Registered trademark protection helps US companies innovate and grow according to a new study linking registration to employment.
A new study provides fresh insights into the diverse US market, revealing the economic benefits of trademark ownership. Research from the US Patent and Trademark Office (USPTO) showed that registered trademark protection helps companies to grow, employ more people and innovate.
This data shows that, in total, R&D and patenting activity tend to be higher following a company’s first trademark filing, when compared to a control group. Trademark-filing companies, it reveals, are 20 times more likely to file for a patent or perform R&D than a typical US firm. The proportion of R&D-performing companies that had applied for at least one trademark was significantly larger in 2011 (68 per cent) than the share that had applied for at least one patent (50 per cent). More firms filed their first trademark prior to their first patent, than the reverse, with initial registrations for both kinds of rights often coming within a few years of each other. The authors argue that trademark registration is a useful measurement for capturing of innovativeness, but the evidence also suggests that trademark registration causes companies to be more inclined or able to innovate.

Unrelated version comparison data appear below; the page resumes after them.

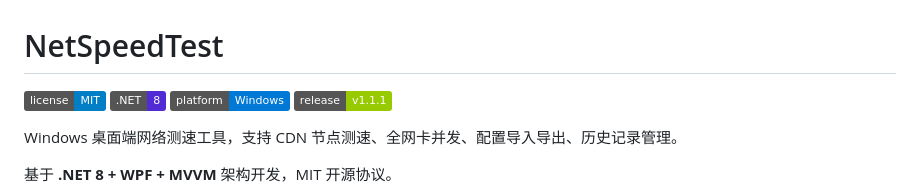
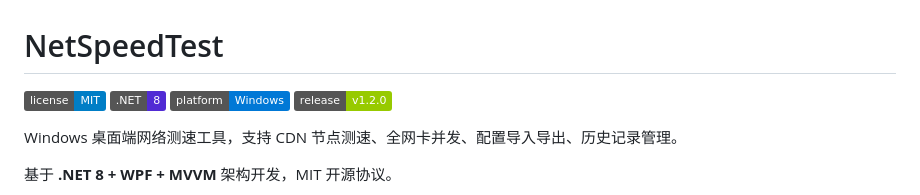
Before and after one commit to lingyingaojue/NetSpeedTest, a Markdown page: README.md, the part around the change. GitHub-like rendering; badges without logos.

Commit message:
更新 Release 徽章至 v1.2.0

```diff
--- a/README.md
+++ b/README.md
@@ -3,7 +3,7 @@
 [![License](https://img.shields.io/badge/license-MIT-blue.svg)](LICENSE)
 [![.NET](https://img.shields.io/badge/.NET-8-512BD4?logo=dotnet)](https://dotnet.microsoft.com)
 [![Platform](https://img.shields.io/badge/platform-Windows-0078D6?logo=windows)](https://github.com/lingyingaojue/NetSpeedTest)
-[![Release](https://img.shields.io/badge/release-v1.1.1-green)](https://github.com/lingyingaojue/NetSpeedTest/releases)
+[![Release](https://img.shields.io/badge/release-v1.2.0-green)](https://github.com/lingyingaojue/NetSpeedTest/releases)
 
 Windows 桌面端网络测速工具，支持 CDN 节点测速、全网卡并发、配置导入导出、历史记录管理。
 
```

The study also provides new evidence about the relationship between trademark registration and growth. It shows that the average number of employees at a company increases following its first filing, and that employment growth is quicker at firms with at least one trademark registration than at companies in a control group; the gap between companies that file for brand rights in their first year and those which do not, for example, grows as the businesses age. Similarly, while pre-filing average revenue trends for trademark-owning companies and the control group are similar, a considerable revenue gap opens between the two groups shortly after registration of the first trademark. The study adds to other recent research showing the positive economic effects of trademark protection, such as an academic report demonstrating the link between brand rights and the financial performance of SMEs.